The Harper Government is digging itself deeper into the money pit that the F-35 has become. Never mind their fiscal deficit; they’ve got a growing truth deficit.
First they told us the planes would cost only $9 or 10 billion. Then they said $15 or 16 billion and they stuck to that one right through the election even though the figure they gave to Kevin Page, the Parliamentary Budget Officer, in March 2011 was nearly $18 billion.
Oh well, what’s a billion dollars here or there in an election, eh?
Then, when the Auditor General raised an eyebrow (and a whole lot
of questions) in March of this year, the Department of National Defence said: Oh, by the way, we didn’t count the cost of keeping the F-35 in the air – you know little things; like pilots and gas.
Peter MacKay, who should know – after all he’s the Minister in charge – confirmed this by saying the Government had the “real” figure all along. Just add 10 billion to the 15 billion dollar cost of acquiring the jets and Bob’s your uncle.
Oh, and by the way, said Associate Defence Minister Julian Fantino, pay no attention to Norway’s Rear Admiral Roksund. He told the Standing Committee on Defence that Norway is planning to pay, for acquiring and operating the same plane, exactly double the Harper Government’s $25 billion estimate.
In early April 2012, at the Summit of the Americas, Mr Harper himself dug the hole a little deeper. He said that the figures his Government used publicly were only for the acquisition of the F-35s.
“Other numbers cited, obviously have to do not just with the acquisition of the F-35, but operations of the F-35. In terms of our numbers,” the PM said, “I’ve been very clear.”
Problem is, none of this is true. The government’s estimates are still absurdly low. The DND confessed to Mr Page they couldn’t provide a rationale for the figures they gave him. And the government’s own figures for the cost of the plane – made public in the Budget Officer’s report before the election – include both acquisition and operations.

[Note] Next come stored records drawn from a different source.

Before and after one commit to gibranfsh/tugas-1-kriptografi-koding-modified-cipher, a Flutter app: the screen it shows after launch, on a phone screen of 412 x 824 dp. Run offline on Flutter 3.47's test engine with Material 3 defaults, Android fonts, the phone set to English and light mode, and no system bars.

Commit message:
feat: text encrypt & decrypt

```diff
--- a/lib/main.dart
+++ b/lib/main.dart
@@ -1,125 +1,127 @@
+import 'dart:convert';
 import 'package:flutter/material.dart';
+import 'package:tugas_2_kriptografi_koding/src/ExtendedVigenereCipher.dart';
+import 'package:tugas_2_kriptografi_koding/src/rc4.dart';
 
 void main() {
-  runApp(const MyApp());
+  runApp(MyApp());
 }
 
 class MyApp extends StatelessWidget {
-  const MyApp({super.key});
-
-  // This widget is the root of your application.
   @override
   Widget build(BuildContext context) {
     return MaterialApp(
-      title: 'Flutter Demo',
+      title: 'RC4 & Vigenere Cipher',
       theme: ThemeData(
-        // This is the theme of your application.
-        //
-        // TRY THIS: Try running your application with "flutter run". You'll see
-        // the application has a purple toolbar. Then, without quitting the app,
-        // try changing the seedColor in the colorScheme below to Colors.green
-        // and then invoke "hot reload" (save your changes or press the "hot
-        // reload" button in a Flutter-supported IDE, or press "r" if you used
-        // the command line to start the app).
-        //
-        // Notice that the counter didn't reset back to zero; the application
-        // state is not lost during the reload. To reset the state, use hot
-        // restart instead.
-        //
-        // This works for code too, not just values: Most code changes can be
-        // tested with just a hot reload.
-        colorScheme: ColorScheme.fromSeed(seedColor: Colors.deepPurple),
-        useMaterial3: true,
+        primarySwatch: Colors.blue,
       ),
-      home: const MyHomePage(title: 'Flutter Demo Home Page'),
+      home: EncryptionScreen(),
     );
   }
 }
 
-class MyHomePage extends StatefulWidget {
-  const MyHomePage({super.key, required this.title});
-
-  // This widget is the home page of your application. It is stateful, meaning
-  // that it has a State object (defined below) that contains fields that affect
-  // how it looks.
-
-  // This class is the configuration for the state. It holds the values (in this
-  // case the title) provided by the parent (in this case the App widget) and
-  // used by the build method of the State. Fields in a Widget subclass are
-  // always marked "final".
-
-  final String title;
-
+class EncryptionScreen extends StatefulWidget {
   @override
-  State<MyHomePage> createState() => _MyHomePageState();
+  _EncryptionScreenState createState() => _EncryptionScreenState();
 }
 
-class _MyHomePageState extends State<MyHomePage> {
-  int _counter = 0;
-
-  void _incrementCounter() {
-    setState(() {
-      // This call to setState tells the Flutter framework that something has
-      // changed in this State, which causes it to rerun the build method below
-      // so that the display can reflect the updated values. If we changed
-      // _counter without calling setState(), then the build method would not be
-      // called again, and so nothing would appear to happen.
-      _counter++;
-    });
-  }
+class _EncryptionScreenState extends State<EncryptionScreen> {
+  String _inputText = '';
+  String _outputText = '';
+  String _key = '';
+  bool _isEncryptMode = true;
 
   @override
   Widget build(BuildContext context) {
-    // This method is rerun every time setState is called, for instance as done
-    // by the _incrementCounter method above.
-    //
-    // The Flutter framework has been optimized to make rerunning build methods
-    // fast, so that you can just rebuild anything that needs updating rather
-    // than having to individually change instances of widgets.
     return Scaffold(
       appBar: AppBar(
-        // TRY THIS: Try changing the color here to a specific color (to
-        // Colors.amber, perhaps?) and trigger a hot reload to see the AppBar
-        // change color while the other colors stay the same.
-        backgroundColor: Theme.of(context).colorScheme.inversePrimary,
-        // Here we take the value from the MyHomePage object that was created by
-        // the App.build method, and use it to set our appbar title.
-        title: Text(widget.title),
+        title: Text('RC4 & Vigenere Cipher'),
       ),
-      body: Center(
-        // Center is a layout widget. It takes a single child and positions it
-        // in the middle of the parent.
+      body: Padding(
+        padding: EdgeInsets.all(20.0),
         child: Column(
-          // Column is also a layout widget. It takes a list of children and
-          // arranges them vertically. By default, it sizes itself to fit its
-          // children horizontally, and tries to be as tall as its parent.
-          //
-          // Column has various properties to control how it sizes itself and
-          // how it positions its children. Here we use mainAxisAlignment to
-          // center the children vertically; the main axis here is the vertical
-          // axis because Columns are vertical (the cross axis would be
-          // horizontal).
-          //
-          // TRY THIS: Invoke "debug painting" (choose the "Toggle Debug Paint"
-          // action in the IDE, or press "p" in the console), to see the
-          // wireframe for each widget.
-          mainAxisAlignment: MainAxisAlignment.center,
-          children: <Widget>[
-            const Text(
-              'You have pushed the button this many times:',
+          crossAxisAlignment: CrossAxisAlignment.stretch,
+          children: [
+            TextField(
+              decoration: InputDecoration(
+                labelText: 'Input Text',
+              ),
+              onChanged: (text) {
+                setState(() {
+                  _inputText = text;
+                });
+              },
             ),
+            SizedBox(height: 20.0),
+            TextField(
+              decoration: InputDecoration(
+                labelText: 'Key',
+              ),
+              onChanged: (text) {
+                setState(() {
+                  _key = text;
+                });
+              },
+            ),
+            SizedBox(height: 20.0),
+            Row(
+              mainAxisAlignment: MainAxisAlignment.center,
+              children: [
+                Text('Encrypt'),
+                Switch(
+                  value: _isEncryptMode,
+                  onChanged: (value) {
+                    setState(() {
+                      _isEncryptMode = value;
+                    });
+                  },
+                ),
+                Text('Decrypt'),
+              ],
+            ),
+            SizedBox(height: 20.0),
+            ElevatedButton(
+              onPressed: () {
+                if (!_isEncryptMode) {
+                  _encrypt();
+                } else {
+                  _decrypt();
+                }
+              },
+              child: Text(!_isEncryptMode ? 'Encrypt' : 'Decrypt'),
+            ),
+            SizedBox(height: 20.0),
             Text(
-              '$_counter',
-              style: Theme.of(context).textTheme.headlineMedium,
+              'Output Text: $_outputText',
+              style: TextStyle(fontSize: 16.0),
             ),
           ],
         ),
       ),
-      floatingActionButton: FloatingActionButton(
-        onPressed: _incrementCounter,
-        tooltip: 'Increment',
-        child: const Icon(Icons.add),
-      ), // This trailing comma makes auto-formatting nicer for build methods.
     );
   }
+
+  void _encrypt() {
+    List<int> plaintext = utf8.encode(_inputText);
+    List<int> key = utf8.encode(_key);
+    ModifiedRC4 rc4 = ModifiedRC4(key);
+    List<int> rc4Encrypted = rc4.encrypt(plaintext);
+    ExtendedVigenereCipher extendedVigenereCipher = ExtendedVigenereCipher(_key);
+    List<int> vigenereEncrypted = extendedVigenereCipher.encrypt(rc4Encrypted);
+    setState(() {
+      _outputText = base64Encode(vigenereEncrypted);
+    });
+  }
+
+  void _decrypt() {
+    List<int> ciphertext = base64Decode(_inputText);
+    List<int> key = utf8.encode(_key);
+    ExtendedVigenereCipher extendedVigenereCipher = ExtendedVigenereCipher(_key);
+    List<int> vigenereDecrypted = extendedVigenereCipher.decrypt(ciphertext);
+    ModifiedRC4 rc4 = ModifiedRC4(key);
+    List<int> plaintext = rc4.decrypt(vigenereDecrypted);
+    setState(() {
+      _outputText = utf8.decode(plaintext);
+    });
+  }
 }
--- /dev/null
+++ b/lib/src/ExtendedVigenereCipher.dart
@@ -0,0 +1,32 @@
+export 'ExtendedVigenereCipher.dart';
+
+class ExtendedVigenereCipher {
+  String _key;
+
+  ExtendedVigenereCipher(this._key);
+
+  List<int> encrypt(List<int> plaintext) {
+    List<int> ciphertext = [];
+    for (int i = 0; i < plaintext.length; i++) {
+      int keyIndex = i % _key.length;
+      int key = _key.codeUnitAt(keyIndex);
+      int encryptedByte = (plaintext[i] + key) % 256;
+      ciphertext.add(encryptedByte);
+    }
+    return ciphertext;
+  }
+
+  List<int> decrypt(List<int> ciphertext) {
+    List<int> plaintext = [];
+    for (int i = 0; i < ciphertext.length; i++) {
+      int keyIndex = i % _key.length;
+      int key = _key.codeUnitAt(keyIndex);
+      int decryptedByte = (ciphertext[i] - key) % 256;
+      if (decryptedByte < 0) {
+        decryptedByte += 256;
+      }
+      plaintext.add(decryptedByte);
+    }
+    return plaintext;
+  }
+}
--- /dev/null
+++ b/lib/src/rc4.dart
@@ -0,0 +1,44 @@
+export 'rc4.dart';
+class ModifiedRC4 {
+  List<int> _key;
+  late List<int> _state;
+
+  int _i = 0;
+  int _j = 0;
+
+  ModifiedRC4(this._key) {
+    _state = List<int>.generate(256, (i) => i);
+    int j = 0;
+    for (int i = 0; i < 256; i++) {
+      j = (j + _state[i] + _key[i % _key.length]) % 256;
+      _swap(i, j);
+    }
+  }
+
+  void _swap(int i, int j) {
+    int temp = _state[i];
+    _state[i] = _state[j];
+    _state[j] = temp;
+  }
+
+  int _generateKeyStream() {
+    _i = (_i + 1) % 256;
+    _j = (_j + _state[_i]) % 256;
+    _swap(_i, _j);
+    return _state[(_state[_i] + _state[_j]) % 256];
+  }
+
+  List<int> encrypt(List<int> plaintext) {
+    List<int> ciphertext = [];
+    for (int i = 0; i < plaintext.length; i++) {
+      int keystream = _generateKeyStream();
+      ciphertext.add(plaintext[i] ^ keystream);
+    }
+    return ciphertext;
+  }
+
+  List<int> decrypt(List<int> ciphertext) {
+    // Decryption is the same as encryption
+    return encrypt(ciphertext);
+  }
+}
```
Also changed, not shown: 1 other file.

It’s all right there on page 10 of Kevin Page’s report. Cost of acquisition? $6 billion. Cost of operating and support? $9 billion. Cost of misleading the public during an election? Priceless.
© David McLaren April 2012.
From the Parliamentary Budget Officer’s Report on the F-35,
March 10, 2011
Cost estimates from any source, including the PBO, should be seen in the context of the methodology employed, the available data, and the desired confidence interval. The PBO sought clarification from DND on the methodology employed, the data, and the desired confidence interval that form the basis of the government’s costing figures. DND confirmed that such analysis has not yet been undertaken. (page 9)
In response to the PBO’s question as to the constituent elements of DND’s acquisition cost of US$ 9 billion, DND responded that it was to include research, development, testing and evaluation [RDT&E]. (footnote page 22)
RDT&E poses a significant risk and may increase the cost Canada pays. The RDT&E phase is yet to be completed, and with low rate production started, there remains significant risk of costs increases. Between 2001 and 2009, there have been growth figures of 40% for RDT&E and 54% for production.72 It is yet unclear how these costs will be distributed among purchasers. (page 36)